Many sufferers of BPD experience sad, lonely, unhealthy childhoods.  Some common denominators are usually repeated abuse (be it emotional, physical, or sexual), inconsistent and unsupportive care, early separation from one or both parents, familial neglect, and having caregivers who invalidate thoughts and emotions.  People with borderline personality disorder are conditioned to care for and comfort themselves.  They learn to keep their real thoughts and feelings hidden and instead become a chameleon, adapting to whatever situation they happen to find themselves in.  They struggle with feelings of self-loathing, inferiority, and low self-worth.

I can see a lot of connections between being a middle child – or, more specifically, having middle child syndrome – and having borderline personality disorder.  In both cases, the person feels less than.  In both cases, the person has to learn to adapt to abandonment or neglect.  Both feel ignored and invalidated.  Both long for love and attention while simultaneously struggling with trust issues.  Both learn to keep their true thoughts and feelings hidden because they know their emotions are either ignored or flat-out unwanted by their supposed loved ones.

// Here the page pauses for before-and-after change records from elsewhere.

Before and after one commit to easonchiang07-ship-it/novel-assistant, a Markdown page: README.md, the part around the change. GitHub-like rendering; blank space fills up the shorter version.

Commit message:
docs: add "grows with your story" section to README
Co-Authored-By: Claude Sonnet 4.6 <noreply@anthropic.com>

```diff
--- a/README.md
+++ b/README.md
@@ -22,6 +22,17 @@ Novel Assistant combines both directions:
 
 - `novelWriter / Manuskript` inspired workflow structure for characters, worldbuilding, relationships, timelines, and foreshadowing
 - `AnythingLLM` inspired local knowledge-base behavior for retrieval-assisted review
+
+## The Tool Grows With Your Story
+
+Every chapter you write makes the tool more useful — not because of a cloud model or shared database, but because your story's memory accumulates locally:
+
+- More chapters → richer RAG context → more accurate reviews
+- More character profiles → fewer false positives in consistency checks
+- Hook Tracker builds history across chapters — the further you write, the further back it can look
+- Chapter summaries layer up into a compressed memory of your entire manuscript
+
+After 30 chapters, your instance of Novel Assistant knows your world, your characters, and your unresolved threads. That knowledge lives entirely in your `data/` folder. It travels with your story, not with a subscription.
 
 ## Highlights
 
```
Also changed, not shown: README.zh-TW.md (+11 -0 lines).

I know that the causes of borderline personality disorder are debated, and it’s very likely that there is more than one cause, but I firmly believe that having a childhood like one described above immensely increases one’s chance of having this disorder.  Whenever a child is neglected, unloved, abused in any way, invalidated, criticized and put down on a regular basis, they run the risk of becoming an unhealthy adult with emotional issues.  I haven’t been able to find much online about the relationship between being a middle child and having BPD, but I wonder what percentage of BPD sufferers were middle children?  I wonder if any studies have been done to test this?  Again, I wasn’t able to locate much on the internet about this topic, so my guess is that no major studies have been done.  Definitely an interesting thought for the future, though.

Categories: Borderline Personality Disorder, BPD, Children, Life, Mental Illness, Parenting, Relationships, Thoughts | Tags: , | 12 Comments

Blog at

%d bloggers like this: